DESCRIPTION OF THE TASK:
Extract, from the records beneath this instruction, each line that contains the word "date".

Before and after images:
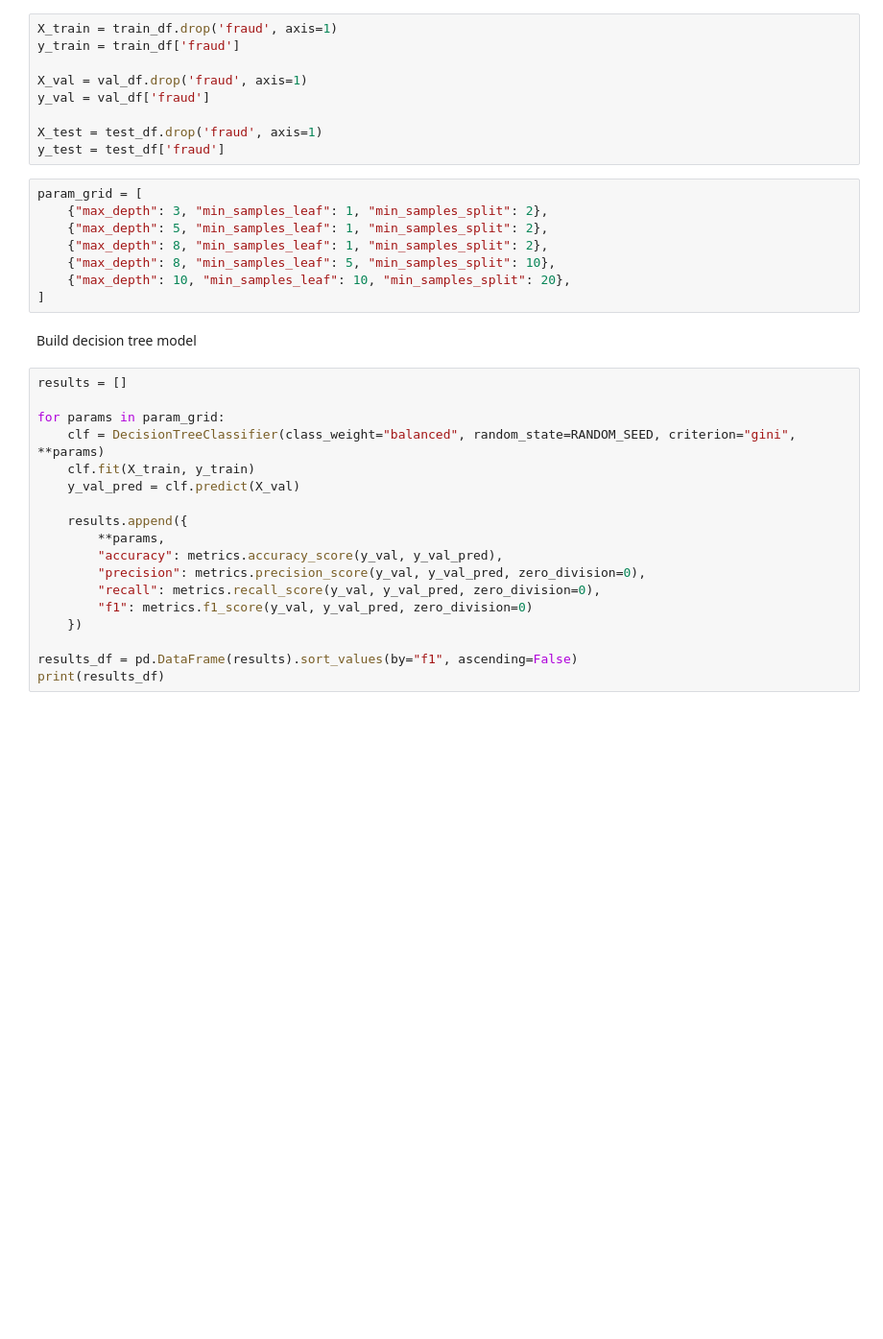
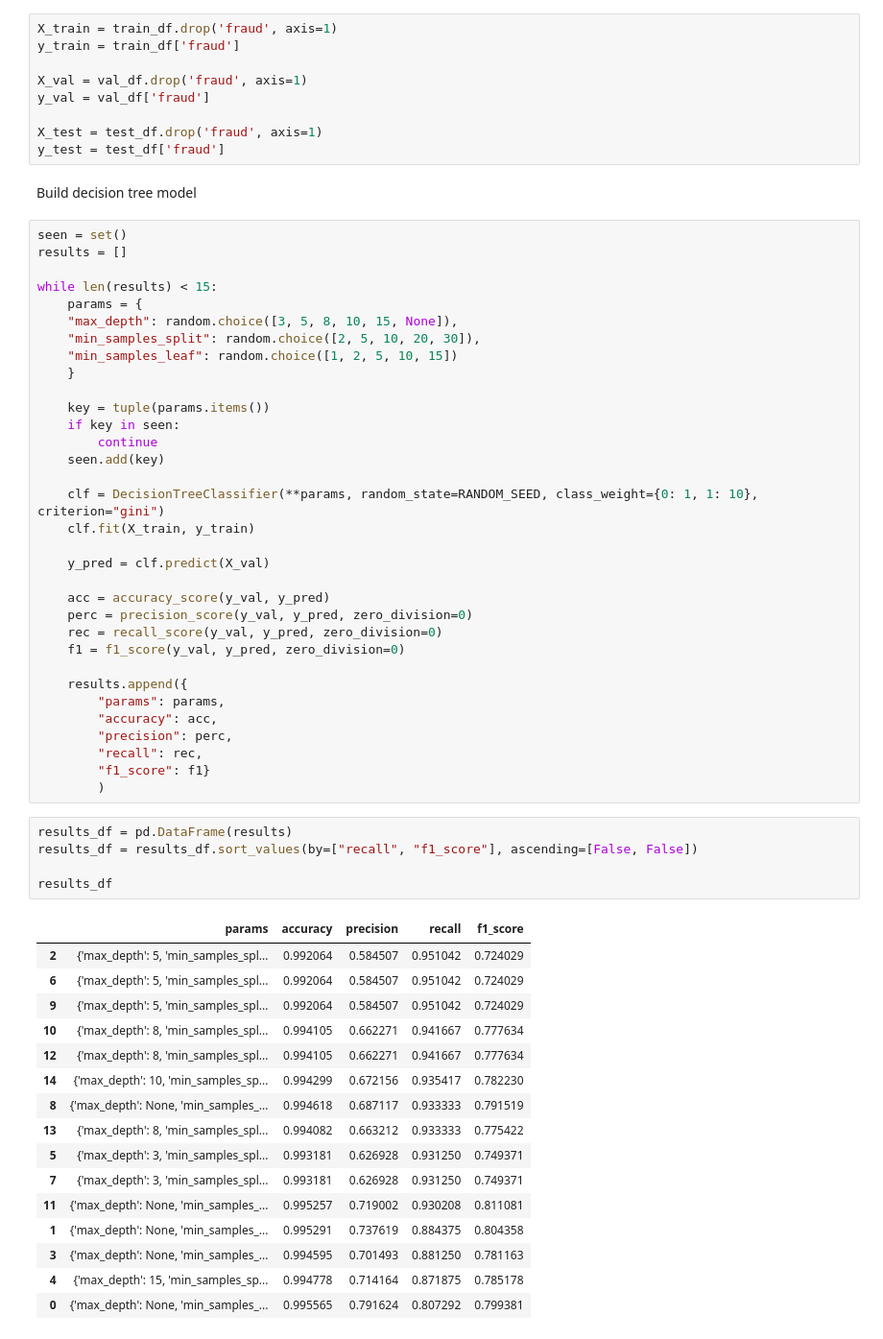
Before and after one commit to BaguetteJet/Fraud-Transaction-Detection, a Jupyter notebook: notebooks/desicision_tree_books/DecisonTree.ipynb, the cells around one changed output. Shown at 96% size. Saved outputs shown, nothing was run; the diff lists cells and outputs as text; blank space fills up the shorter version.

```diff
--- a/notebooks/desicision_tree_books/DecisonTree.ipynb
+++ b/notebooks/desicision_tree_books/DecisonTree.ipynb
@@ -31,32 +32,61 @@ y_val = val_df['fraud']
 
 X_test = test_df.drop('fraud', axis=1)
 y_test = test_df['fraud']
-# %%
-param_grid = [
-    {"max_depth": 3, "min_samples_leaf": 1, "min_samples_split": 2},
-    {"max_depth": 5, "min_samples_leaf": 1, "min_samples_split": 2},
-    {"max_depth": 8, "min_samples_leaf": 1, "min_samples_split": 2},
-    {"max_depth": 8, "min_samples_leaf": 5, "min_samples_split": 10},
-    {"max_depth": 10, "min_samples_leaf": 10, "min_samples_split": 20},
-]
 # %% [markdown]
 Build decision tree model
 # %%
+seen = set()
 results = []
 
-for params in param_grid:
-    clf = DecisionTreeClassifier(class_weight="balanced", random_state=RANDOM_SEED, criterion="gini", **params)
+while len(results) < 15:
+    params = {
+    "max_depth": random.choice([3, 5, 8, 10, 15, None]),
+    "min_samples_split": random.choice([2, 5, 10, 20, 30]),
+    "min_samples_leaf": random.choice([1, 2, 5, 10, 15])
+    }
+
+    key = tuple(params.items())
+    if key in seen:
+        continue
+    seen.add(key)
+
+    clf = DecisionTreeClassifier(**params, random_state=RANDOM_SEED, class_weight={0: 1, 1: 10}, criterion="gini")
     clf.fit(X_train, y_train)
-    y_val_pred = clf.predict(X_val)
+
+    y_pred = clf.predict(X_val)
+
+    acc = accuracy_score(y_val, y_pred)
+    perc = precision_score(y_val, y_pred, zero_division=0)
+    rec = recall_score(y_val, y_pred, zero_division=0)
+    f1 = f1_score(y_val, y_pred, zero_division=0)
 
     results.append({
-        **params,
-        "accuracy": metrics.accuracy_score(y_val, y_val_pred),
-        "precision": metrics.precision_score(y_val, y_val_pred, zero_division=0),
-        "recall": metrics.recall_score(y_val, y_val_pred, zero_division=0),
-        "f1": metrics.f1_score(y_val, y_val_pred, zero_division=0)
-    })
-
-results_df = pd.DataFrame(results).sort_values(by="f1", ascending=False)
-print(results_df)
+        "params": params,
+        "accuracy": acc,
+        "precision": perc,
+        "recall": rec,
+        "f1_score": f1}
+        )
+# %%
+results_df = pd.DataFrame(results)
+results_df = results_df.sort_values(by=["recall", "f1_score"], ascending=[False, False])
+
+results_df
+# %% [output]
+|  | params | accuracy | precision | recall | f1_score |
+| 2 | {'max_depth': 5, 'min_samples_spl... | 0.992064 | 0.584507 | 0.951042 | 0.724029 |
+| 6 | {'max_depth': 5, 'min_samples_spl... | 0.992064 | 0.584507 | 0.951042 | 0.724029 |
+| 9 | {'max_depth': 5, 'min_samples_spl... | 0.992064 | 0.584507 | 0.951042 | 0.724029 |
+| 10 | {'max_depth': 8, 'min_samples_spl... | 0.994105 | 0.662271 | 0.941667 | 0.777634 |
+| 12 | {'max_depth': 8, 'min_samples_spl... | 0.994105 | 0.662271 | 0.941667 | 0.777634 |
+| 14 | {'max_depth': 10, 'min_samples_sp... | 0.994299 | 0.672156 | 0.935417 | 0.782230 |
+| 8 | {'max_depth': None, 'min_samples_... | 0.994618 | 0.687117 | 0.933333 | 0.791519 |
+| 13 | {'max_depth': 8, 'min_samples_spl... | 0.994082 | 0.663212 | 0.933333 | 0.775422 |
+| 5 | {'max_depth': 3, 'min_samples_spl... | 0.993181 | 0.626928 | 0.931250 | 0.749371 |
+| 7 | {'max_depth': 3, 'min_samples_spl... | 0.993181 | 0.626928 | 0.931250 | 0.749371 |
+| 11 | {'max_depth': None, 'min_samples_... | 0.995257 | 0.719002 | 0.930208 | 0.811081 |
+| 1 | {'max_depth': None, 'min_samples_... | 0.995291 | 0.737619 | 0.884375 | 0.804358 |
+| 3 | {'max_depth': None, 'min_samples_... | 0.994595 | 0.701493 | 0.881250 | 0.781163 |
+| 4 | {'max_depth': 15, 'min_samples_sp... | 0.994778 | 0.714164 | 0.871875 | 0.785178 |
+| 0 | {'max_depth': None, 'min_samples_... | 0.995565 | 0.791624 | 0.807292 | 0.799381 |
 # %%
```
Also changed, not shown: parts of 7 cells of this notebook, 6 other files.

---

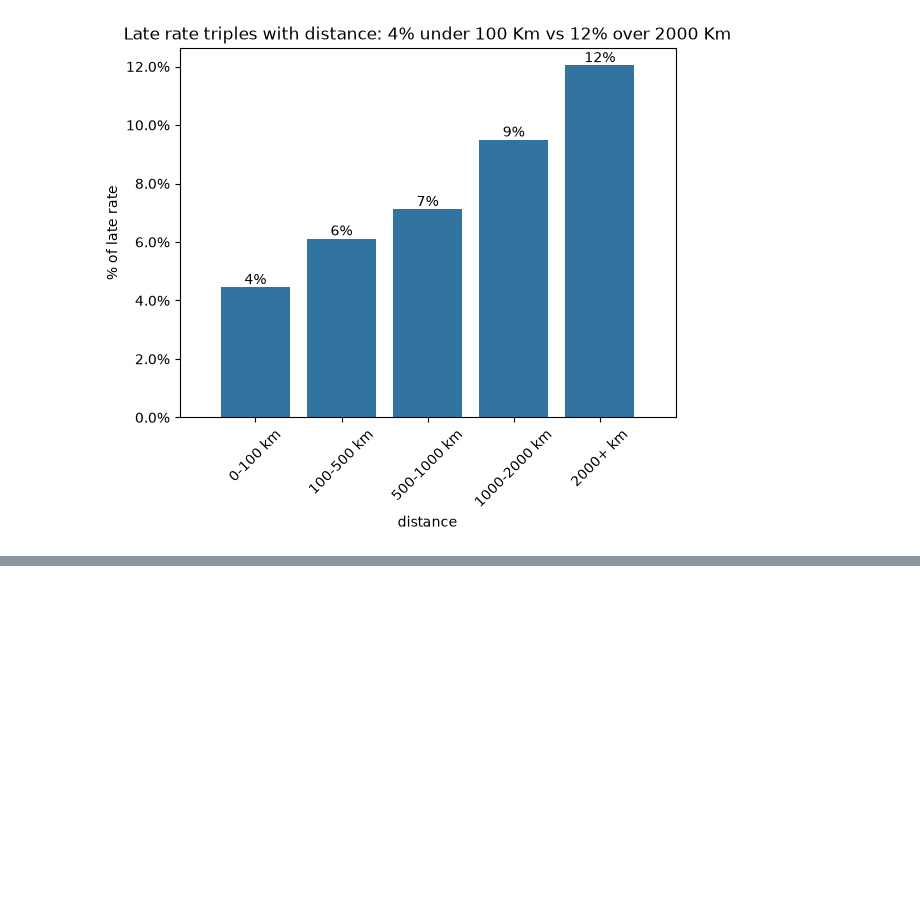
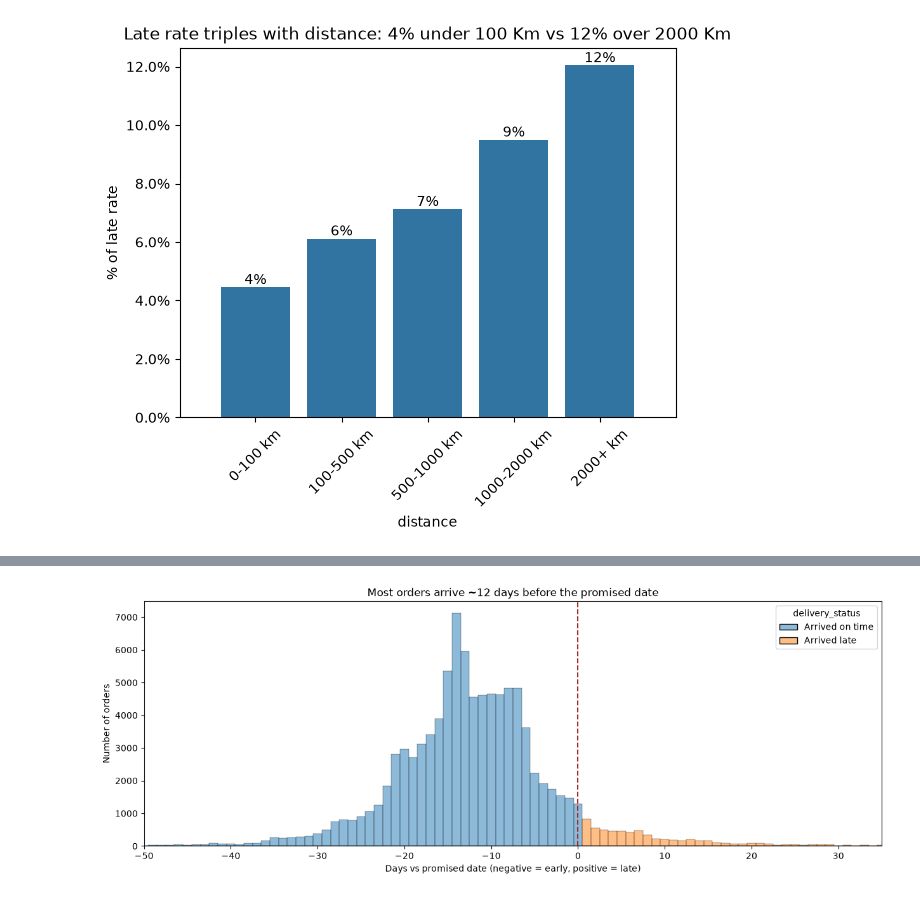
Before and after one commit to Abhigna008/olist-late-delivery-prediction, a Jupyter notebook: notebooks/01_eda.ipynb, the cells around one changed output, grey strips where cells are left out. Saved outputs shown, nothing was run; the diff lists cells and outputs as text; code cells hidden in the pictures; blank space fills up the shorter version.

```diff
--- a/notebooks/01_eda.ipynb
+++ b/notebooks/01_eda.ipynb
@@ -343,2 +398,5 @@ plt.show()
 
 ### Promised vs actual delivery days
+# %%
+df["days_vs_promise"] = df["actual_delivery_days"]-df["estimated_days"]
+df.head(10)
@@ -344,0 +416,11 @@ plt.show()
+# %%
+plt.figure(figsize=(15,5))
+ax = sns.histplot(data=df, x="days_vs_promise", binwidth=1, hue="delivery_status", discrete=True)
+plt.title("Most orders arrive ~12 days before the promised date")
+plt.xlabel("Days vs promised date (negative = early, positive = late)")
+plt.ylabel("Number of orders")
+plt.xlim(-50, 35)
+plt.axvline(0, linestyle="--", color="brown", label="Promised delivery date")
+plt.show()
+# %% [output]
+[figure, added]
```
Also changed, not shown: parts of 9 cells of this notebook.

ANSWER BOX:
+plt.title("Most orders arrive ~12 days before the promised date")
+plt.xlabel("Days vs promised date (negative = early, positive = late)")
+plt.axvline(0, linestyle="--", color="brown", label="Promised delivery date")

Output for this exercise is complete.